Excerpts from a dataset

*****

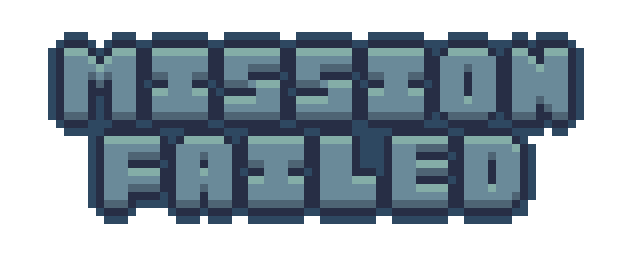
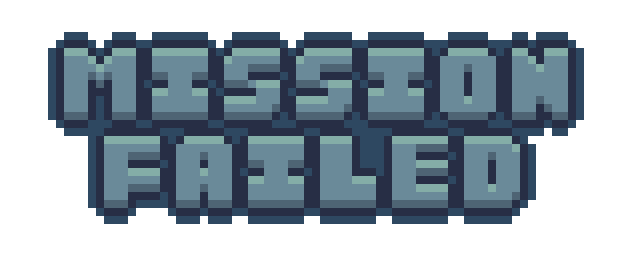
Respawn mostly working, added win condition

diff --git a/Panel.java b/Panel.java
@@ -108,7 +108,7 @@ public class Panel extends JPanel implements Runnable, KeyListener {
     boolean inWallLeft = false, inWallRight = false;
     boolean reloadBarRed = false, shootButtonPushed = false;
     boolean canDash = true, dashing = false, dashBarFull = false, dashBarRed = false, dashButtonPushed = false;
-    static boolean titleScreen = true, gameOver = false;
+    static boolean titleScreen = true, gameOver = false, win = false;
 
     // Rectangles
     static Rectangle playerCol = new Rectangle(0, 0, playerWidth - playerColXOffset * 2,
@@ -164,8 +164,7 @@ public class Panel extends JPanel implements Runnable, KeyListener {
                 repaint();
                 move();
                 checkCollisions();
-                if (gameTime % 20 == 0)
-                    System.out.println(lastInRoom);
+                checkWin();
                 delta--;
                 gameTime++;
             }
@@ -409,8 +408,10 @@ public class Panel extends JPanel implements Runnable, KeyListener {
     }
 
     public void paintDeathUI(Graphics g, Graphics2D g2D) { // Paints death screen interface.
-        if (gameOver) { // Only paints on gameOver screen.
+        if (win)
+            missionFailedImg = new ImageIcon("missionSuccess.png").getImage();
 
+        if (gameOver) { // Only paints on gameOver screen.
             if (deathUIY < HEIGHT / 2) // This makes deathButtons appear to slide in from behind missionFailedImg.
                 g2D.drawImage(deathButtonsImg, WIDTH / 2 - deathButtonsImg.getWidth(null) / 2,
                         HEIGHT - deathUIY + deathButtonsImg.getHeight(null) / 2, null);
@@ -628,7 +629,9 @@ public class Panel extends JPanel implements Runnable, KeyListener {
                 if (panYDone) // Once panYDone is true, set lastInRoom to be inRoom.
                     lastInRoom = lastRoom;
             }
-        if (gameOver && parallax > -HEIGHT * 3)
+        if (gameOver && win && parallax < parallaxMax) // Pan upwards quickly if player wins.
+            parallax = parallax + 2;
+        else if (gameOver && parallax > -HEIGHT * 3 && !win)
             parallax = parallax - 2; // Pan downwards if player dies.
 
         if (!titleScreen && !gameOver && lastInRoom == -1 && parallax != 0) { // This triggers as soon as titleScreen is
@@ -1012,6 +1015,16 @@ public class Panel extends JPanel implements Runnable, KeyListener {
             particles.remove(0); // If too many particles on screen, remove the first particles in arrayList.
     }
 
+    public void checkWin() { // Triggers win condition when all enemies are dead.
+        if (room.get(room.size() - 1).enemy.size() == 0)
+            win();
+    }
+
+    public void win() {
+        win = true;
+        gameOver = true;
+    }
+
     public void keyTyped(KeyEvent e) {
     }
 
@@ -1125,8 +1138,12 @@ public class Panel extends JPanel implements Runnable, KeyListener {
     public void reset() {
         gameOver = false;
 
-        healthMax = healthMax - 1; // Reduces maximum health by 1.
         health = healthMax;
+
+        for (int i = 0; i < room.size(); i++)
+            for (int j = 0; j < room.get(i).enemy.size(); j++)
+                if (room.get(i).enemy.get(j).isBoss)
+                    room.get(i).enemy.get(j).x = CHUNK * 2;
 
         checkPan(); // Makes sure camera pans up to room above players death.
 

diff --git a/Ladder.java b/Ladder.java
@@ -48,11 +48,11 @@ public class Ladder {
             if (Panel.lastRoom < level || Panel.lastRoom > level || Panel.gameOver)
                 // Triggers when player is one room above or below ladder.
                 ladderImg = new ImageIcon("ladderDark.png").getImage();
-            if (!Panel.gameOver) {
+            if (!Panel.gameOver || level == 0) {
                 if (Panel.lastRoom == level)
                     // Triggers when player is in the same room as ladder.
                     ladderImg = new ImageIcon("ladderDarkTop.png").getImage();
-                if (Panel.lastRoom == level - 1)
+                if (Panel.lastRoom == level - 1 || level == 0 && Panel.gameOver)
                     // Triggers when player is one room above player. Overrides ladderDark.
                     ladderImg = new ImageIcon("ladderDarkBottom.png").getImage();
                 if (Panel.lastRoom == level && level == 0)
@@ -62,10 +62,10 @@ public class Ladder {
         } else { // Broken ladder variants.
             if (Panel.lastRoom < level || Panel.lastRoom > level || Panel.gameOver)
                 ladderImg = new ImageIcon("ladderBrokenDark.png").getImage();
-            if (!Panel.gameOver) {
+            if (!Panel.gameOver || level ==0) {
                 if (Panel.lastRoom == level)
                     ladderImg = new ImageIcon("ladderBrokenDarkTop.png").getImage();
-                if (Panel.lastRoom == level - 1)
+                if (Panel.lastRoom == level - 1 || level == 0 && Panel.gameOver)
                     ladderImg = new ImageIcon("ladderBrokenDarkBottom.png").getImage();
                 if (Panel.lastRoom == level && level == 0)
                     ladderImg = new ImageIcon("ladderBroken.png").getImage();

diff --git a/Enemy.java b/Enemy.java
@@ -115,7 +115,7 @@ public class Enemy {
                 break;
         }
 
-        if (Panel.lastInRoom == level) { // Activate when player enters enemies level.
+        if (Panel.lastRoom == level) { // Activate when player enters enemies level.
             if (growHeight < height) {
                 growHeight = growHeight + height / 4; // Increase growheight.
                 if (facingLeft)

*****

* [EXERCISE BRIEF] Looking at the data above, return every line from the one with "health by 1." down to the one with "checkPan(); // Makes", exactly and inclusively.

* [RESPONSE]
-        healthMax = healthMax - 1; // Reduces maximum health by 1.
         health = healthMax;
+
+        for (int i = 0; i < room.size(); i++)
+            for (int j = 0; j < room.get(i).enemy.size(); j++)
+                if (room.get(i).enemy.get(j).isBoss)
+                    room.get(i).enemy.get(j).x = CHUNK * 2;
 
         checkPan(); // Makes sure camera pans up to room above players death.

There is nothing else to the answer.